In their petition to the U.S. Supreme Court, the corporations explained that the Montana decision was in conflict with both the Court’s holding that corporations could not be banned from doing core political speech and the Court’s reasoning that the independence of such speech eliminated any risk of corrupting candidates. The petition stressed the importance of upholding respect for the rule of law, the Supreme Court’s decisions, and the Supreme Court itself. It noted the flood of cases that would arise from other states seeking similar as-applied exceptions if Montana’s decision stands. And it noted the profound constitutional problems that would arise if Montana’s arguments were allowed to prevail. For example, if Montana’s argument that it is unique because it is sparsely populated were to prevail, this would mean that would-be speakers in densely populated urban areas have greater speech protection than those in suburban or rural areas.
James Bopp, Jr., lead counsel for the corporations, states: “If Montana can ban core political speech because of Montana’s unique characteristics, free speech will be seriously harmed. Speakers will be silenced because of corruption by others over a century ago or because Montana candidates have traditionally spent little money on their campaigns. This puts speakers at the mercy of others and of past actions over which they have no control. The First Amendment’s protections cannot be so conditioned.”

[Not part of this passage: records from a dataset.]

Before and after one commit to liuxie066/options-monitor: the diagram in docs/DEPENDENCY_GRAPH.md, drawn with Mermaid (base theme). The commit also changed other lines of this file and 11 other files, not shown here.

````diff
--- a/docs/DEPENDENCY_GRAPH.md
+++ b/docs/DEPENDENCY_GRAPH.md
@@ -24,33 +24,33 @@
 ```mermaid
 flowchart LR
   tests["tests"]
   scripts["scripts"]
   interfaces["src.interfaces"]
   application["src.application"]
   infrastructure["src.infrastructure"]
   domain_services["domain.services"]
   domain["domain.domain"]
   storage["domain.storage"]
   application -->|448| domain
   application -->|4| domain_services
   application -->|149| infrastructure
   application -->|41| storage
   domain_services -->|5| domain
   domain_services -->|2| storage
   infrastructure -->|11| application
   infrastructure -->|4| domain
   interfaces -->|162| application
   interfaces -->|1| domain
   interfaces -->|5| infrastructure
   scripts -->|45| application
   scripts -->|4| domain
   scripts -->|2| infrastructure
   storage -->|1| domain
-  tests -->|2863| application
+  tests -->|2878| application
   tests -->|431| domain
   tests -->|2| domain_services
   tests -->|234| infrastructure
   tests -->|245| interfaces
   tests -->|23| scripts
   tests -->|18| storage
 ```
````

The case in the U.S. Supreme Court is captioned American Tradition Partnership, Inc. v. Bullock. In the Montana Supreme Court, it was captioned Western Tradition Partnership, Inc. v. Attorney General. The petition is available at the James Madison Center website at http://www.jamesmadisoncenter.org/cases/files/2012/02/Cert-Petition-final.pdf.